ILE can refer to:
- Intermittent Layer Extrusion, a process which allows the extrusion of a variable layer thickness tube (see 2 1/2D)
- Institution of Lighting Engineers, (ILE) UK and Ireland's largest professional lighting association
- Ivor Lewis Esophagectomy, a surgical procedure. See Esophagectomy.
- Institución Libre de Enseñanza, a Spanish education organization associated with Residencia de Estudiantes
- Intuitive Logical Extrovert, a Socionics term
- Skylark Field, Killeen, Texas, IATA airport code
- Indefinite life extension, the hypothetical elimination of aging via medicine
- Integrated Language Environment, a programming language model developed by IBM for their midrange line of computers
- Intermediate Level Education, at United States Army Command and General Staff College
- ILE (singer), a singer from Puerto Rico
Ileana Mercedes Cabra Joglar (April 28, 1989), better known as ILE, is a Puerto Rican singer, composer, and vocalist who for 10 years was the sole female singer of the Puerto Rican band Calle 13, performing along with her brothers René Pérez Joglar (" Residente") and Eduardo Cabra Joglar (" Visitante"). In June 2016 she released her first solo album.
The Collaborative International Dictionary
Ile \Ile\, n. [AS. egl.]
Ear of corn. [Obs.]
Ile \Ile\, n. [See Aisle.]
An aisle. [Obs.]
Ile \Ile\, n. [See Isle.]
An isle. [Obs.]
Etymology 1 n. (context obsolete English) Ear of corn. Etymology 2
n. (context obsolete English) An aisle. Etymology 3
n. (context obsolete English) An isle.

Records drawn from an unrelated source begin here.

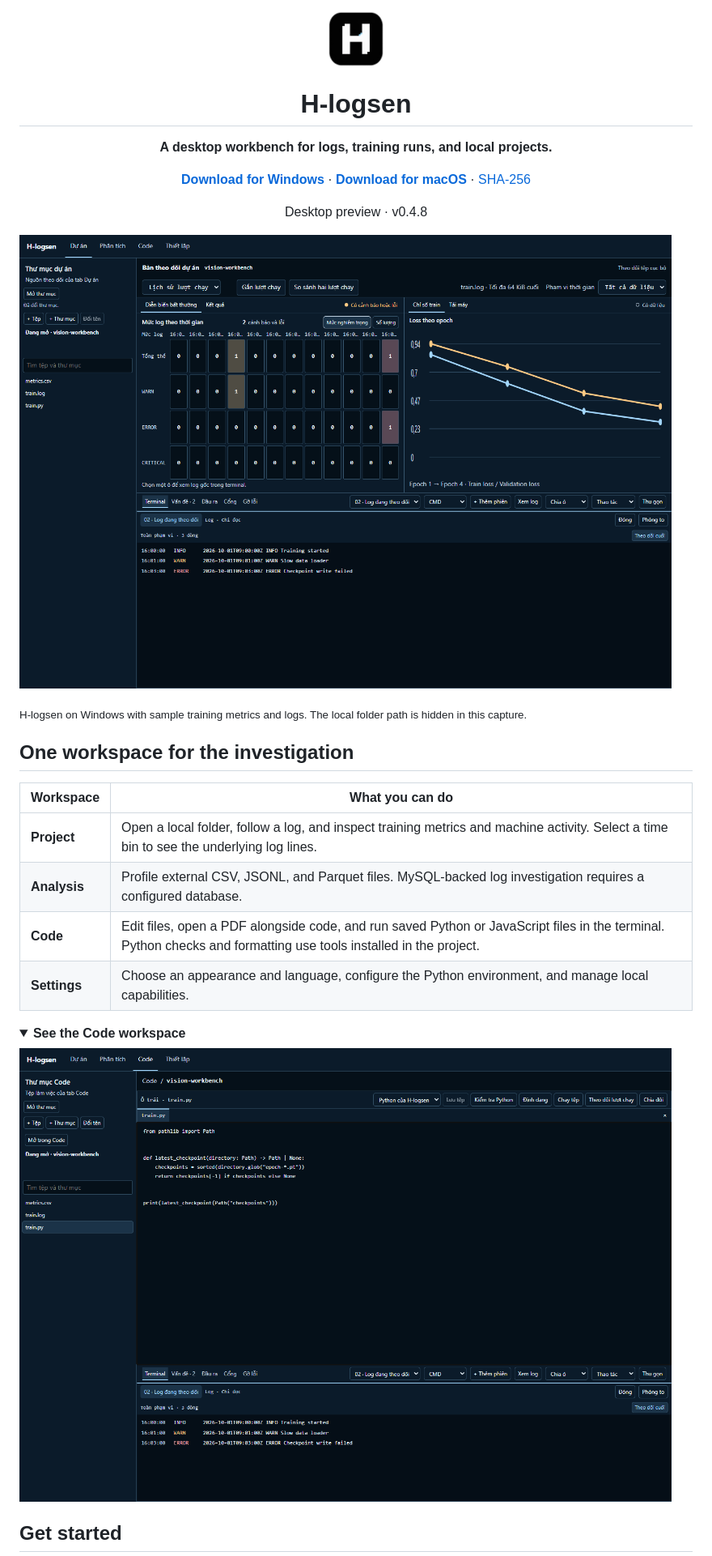
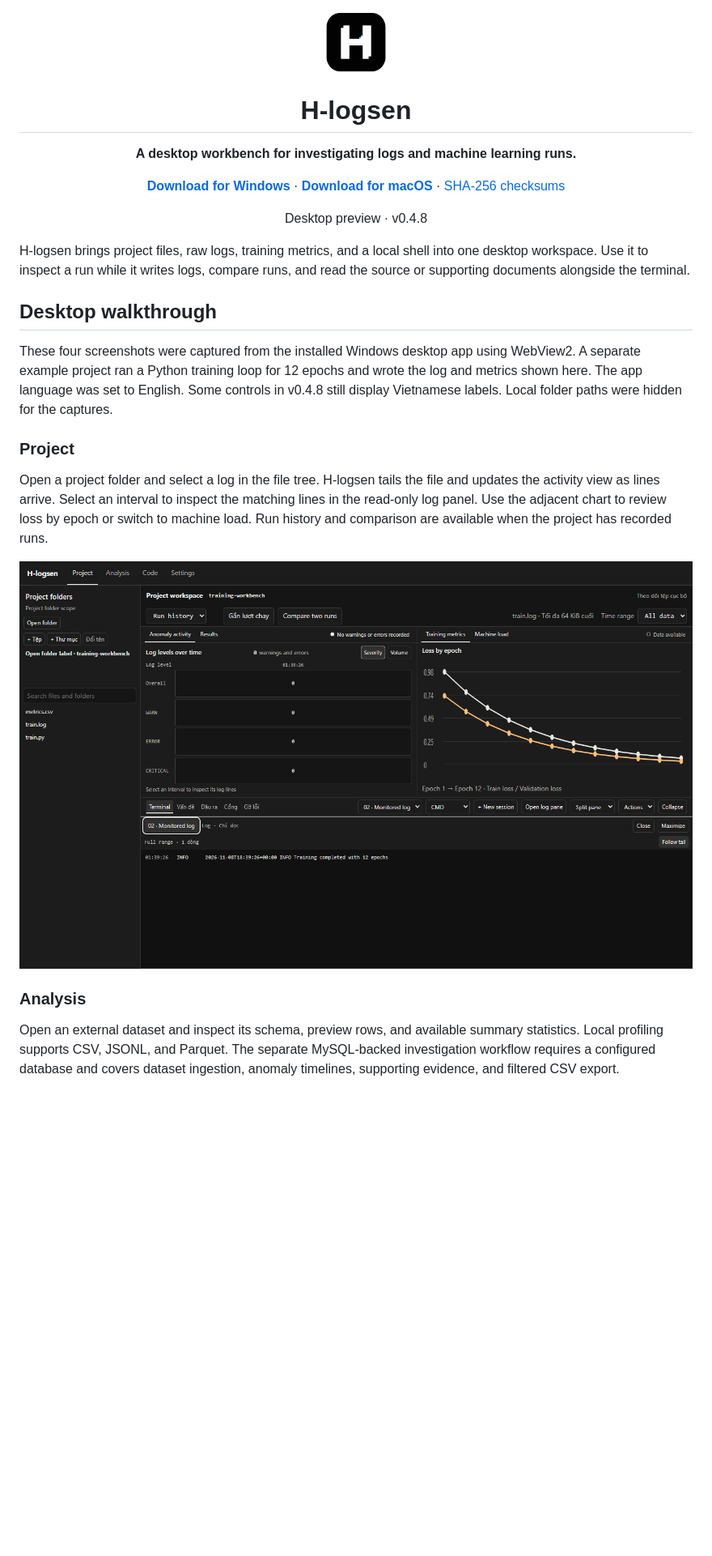
Before and after one commit to HieuHoai2704/H-LogSense, a Markdown page: README.md, the part around one of its changes. Shown at 81% size. GitHub-like rendering; pictures changed too: docs/showcase/code.png, docs/showcase/workspace.png; folded sections open; blank space fills up the shorter version.

Commit message:
docs: showcase the installed H-logsen desktop app

```diff
--- a/README.md
+++ b/README.md
@@ -1,30 +1,24 @@
 <div align="center">
-  <img src="docs/showcase/h-logsen.png" alt="H-logsen pixel H icon" width="72" height="72">
+  <img src="docs/showcase/h-logsen.png" alt="H-logsen pixel H icon" width="80" height="80">
   <h1>H-logsen</h1>
-  <p><strong>A desktop workbench for logs, training runs, and local projects.</strong></p>
-  <p><a href="https://github.com/HieuHoai2704/H-LogSense/raw/refs/heads/download-v0.4.8/downloads/v0.4.8/H-logsen-0.4.8-Windows.zip"><strong>Download for Windows</strong></a> · <a href="https://github.com/HieuHoai2704/H-LogSense/raw/refs/heads/download-v0.4.8/downloads/v0.4.8/H-logsen-0.4.8-macOS.zip"><strong>Download for macOS</strong></a> · <a href="https://github.com/HieuHoai2704/H-LogSense/blob/download-v0.4.8/downloads/v0.4.8/SHA256.txt">SHA-256</a></p>
+  <p><strong>A desktop workbench for investigating logs and machine learning runs.</strong></p>
+  <p><a href="https://github.com/HieuHoai2704/H-LogSense/raw/refs/heads/download-v0.4.8/downloads/v0.4.8/H-logsen-0.4.8-Windows.zip"><strong>Download for Windows</strong></a> · <a href="https://github.com/HieuHoai2704/H-LogSense/raw/refs/heads/download-v0.4.8/downloads/v0.4.8/H-logsen-0.4.8-macOS.zip"><strong>Download for macOS</strong></a> · <a href="https://github.com/HieuHoai2704/H-LogSense/blob/download-v0.4.8/downloads/v0.4.8/SHA256.txt">SHA-256 checksums</a></p>
   <p>Desktop preview · v0.4.8</p>
 </div>
 
-![H-logsen Project workspace showing warning and error activity, training loss, and raw logs](docs/showcase/workspace.png)
+H-logsen brings project files, raw logs, training metrics, and a local shell into one desktop workspace. Use it to inspect a run while it writes logs, compare runs, and read the source or supporting documents alongside the terminal.
 
-<sub>H-logsen on Windows with sample training metrics and logs. The local folder path is hidden in this capture.</sub>
+## Desktop walkthrough
 
-## One workspace for the investigation
+These four screenshots were captured from the installed Windows desktop app using WebView2. A separate example project ran a Python training loop for 12 epochs and wrote the log and metrics shown here. The app language was set to English. Some controls in v0.4.8 still display Vietnamese labels. Local folder paths were hidden for the captures.
 
-| Workspace | What you can do |
-| --- | --- |
-| **Project** | Open a local folder, follow a log, and inspect training metrics and machine activity. Select a time bin to see the underlying log lines. |
-| **Analysis** | Profile external CSV, JSONL, and Parquet files. MySQL-backed log investigation requires a configured database. |
-| **Code** | Edit files, open a PDF alongside code, and run saved Python or JavaScript files in the terminal. Python checks and formatting use tools installed in the project. |
-| **Settings** | Choose an appearance and language, configure the Python environment, and manage local capabilities. |
+### Project
 
-<details>
-<summary><strong>See the Code workspace</strong></summary>
+Open a project folder and select a log in the file tree. H-logsen tails the file and updates the activity view as lines arrive. Select an interval to inspect the matching lines in the read-only log panel. Use the adjacent chart to review loss by epoch or switch to machine load. Run history and comparison are available when the project has recorded runs.
 
-![H-logsen Code workspace with a Python file and the terminal dock](docs/showcase/code.png)
+![Windows Project workspace with train.log, log activity, a loss chart and the log panel](docs/showcase/workspace.png)
 
-</details>
+### Analysis
 
-## Get started
+Open an external dataset and inspect its schema, preview rows, and available summary statistics. Local profiling supports CSV, JSONL, and Parquet. The separate MySQL-backed investigation workflow requires a configured database and covers dataset ingestion, anomaly timelines, supporting evidence, and filtered CSV export.
 
```
Also changed, not shown: other parts of README.md (+47 -17 lines), docs/showcase/analysis.png (added), docs/showcase/settings.png (added).
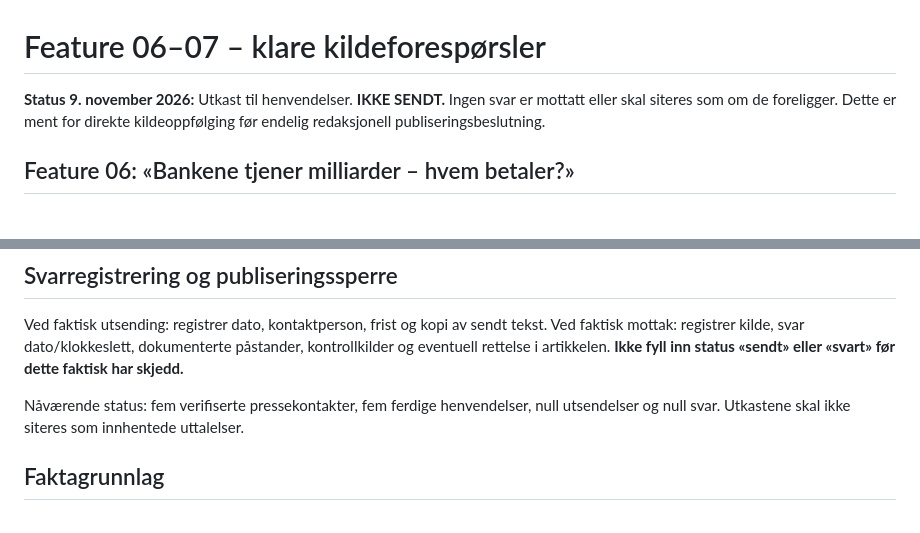
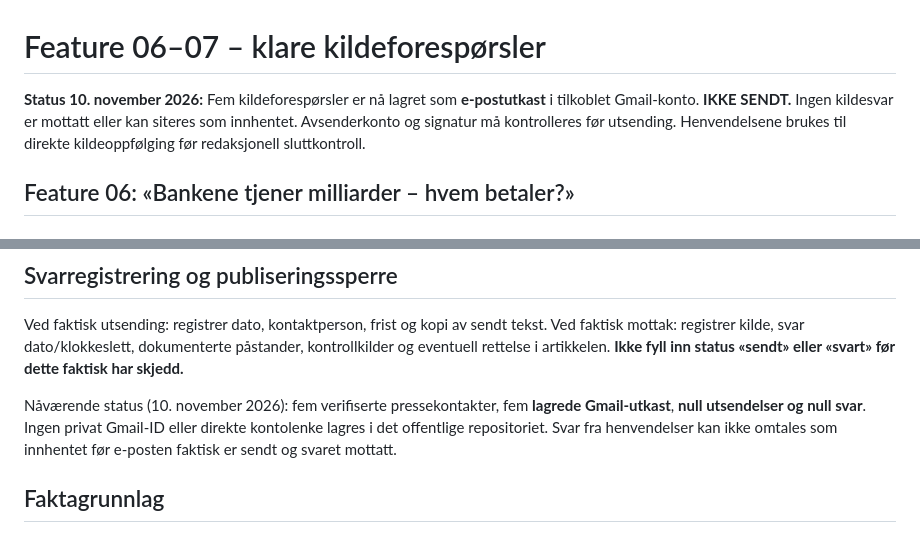
Before and after one commit to Paradispartiet/Paradisavisa, a Markdown page: redaksjon/KILDEFORESPORSLER-FEATURE-06-07-2026-11-09.md, 2 parts joined by grey strips. Rendered like a GitHub page.

Commit message:
Dokumenter fem opprettede Gmail-utkast uten å påstå utsending eller svar

```diff
--- a/redaksjon/KILDEFORESPORSLER-FEATURE-06-07-2026-11-09.md
+++ b/redaksjon/KILDEFORESPORSLER-FEATURE-06-07-2026-11-09.md
@@ -1,6 +1,6 @@
 # Feature 06–07 – klare kildeforespørsler
 
-**Status 9. november 2026:** Utkast til henvendelser. **IKKE SENDT.** Ingen svar er mottatt eller skal siteres som om de foreligger. Dette er ment for direkte kildeoppfølging før endelig redaksjonell publiseringsbeslutning.
+**Status 10. november 2026:** Fem kildeforespørsler er nå lagret som **e-postutkast** i tilkoblet Gmail-konto. **IKKE SENDT.** Ingen kildesvar er mottatt eller kan siteres som innhentet. Avsenderkonto og signatur må kontrolleres før utsending. Henvendelsene brukes til direkte kildeoppfølging før redaksjonell sluttkontroll.
 
 ## Feature 06: «Bankene tjener milliarder – hvem betaler?»
 
@@ -104,7 +104,7 @@ Redaksjonen, Paradisavisa
 
 Ved faktisk utsending: registrer dato, kontaktperson, frist og kopi av sendt tekst. Ved faktisk mottak: registrer kilde, svar dato/klokkeslett, dokumenterte påstander, kontrollkilder og eventuell rettelse i artikkelen. **Ikke fyll inn status «sendt» eller «svart» før dette faktisk har skjedd.**
 
-Nåværende status: fem verifiserte pressekontakter, fem ferdige henvendelser, null utsendelser og null svar. Utkastene skal ikke siteres som innhentede uttalelser.
+Nåværende status (10. november 2026): fem verifiserte pressekontakter, fem **lagrede Gmail-utkast**, **null utsendelser og null svar**. Ingen privat Gmail-ID eller direkte kontolenke lagres i det offentlige repositoriet. Svar fra henvendelser kan ikke omtales som innhentet før e-posten faktisk er sendt og svaret mottatt.
 
 ## Faktagrunnlag
 - SSB 6. november: https://www.ssb.no/bank-og-finansmarked/finansinstitusjoner-og-andre-finansielle-foretak/statistikk/banker-og-kredittforetak/artikler/bankresultat
```
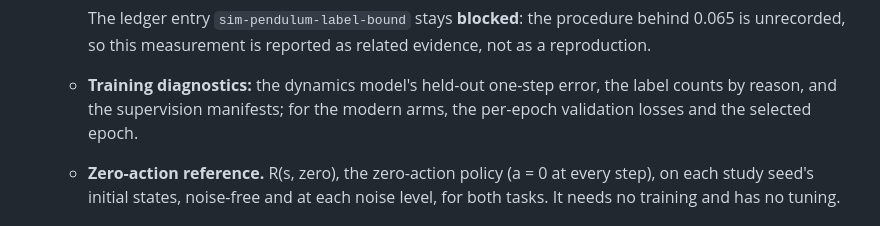
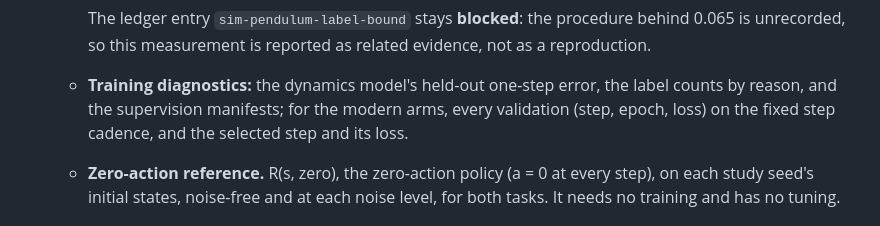
Before and after one commit to personalrobotics/CCIL, a Markdown page: docs/experiments/pendulum-ccil-study-predeclaration.md, the part around the change. Rendered like a GitHub page.

Commit message:
Predeclaration v6: modern-arm diagnostics follow the step cadence
Refs #121

```diff
--- a/docs/experiments/pendulum-ccil-study-predeclaration.md
+++ b/docs/experiments/pendulum-ccil-study-predeclaration.md
@@ -403,7 +403,8 @@ never reported as study results.
     related evidence, not as a reproduction.
   - **Training diagnostics:** the dynamics model's held-out one-step error,
     the label counts by reason, and the supervision manifests; for the
-    modern arms, the per-epoch validation losses and the selected epoch.
+    modern arms, every validation (step, epoch, loss) on the fixed step
+    cadence, and the selected step and its loss.
   - **Zero-action reference.** R(s, zero), the zero-action policy (a = 0 at
     every step), on each study seed's initial states, noise-free and at
     each noise level, for both tasks. It needs no training and has no tuning.
```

Etymology 4
contraction (context archaic English) I’ll; contraction for I will or I shall
Usage examples of "ile".
The English were howling, the French were shouting, a trumpet was calling from the barbican and every church bell on the Ile Saint Jean was tolling the alarm.
Car le vieux chef, qui a vu les Cicones, les Lotophages, les Cyclopes, les Lestrygons, les Sirenes, et qui a partage la couche des deesses et des magiciennes, est devore du desir de revoir enfin son ile, sa femme et son fils.
He got almost a proprietary kick out of first emphasizing the murky waters and overcrowded sands of the Croisette beaches, until she was as saddened as a child with a broken toy, and then taking her on a mere fifteen-minute ferry ride to the Ile Ste Marguerite and over the eucalyptus-shaded walks to the clean rocky coves on the other side which only a few fortunate tourists ever find.
The reporter studied all these widely-different types and made his observations while pretending to a ravenous appetite, which served, moreover, to fix him in the good graces of his hosts of the datcha des Iles.
The doctors ordered absolute rest and so we settled here in the datcha des Iles.
She had carried him herself in a case and had placed him herself on the lawn of the datcha des Iles, that he might continue to watch over her happiness and over the life of her Feodor.
Ah, Rouletabille cursed his curiosity, for - he saw it now - it was the desire to approach the mystery revealed by Koupriane and to penetrate once more, through all the besetting dangers, an astounding and perhaps monstrous enigma, that had brought him to the threshold of the datcha des Iles, which had placed him in the trembling hands of Matrena Petrovna in promising her his help.
They will have to watch the datcha des Iles at night, without anyone possibly suspecting it.
He hailed the first carriage that passed and gave the address of the datcha des Iles.
He comprehended only one thing, that a man named Priemkof, whom he had never heard spoken of, as determined as Matiew to destroy the general, had been entrusted by Koupriane with the guard of the datcha des Iles.
He knew that his plan must succeed at once, or in five minutes at the latest there would be only ruins, the dead and the dying in the datcha des Iles.
Without you, they would not have sent to find physicians who could blow up the datcha des Iles.
Minotaurus a monster in Creete, born of Pasiphae which being inclosed in the laborinth fed on mans flesh, whome Theseus slew and got out of the laborinth by a clew of thred giuen by Ariadne king Minoes daughter, after wife to Theseus, who did forsake hir, and left hir in a disinhabited Ile, notwithstanding that she had saued his life.
At daybreak the bishops not only of the Ile, but of Bordeaux and Rouen and Canterbury, with many others, assembled to asperge the edifice with lustral water.
Ducos, on the Isle of Pines, which in those days had been sacred to political prisoners, and discipline there had been, even then, lax compared to that of the Ile Nou, the very heart of prison-land, where Maxime Dalahaide was dragging out the weary years of his lost life.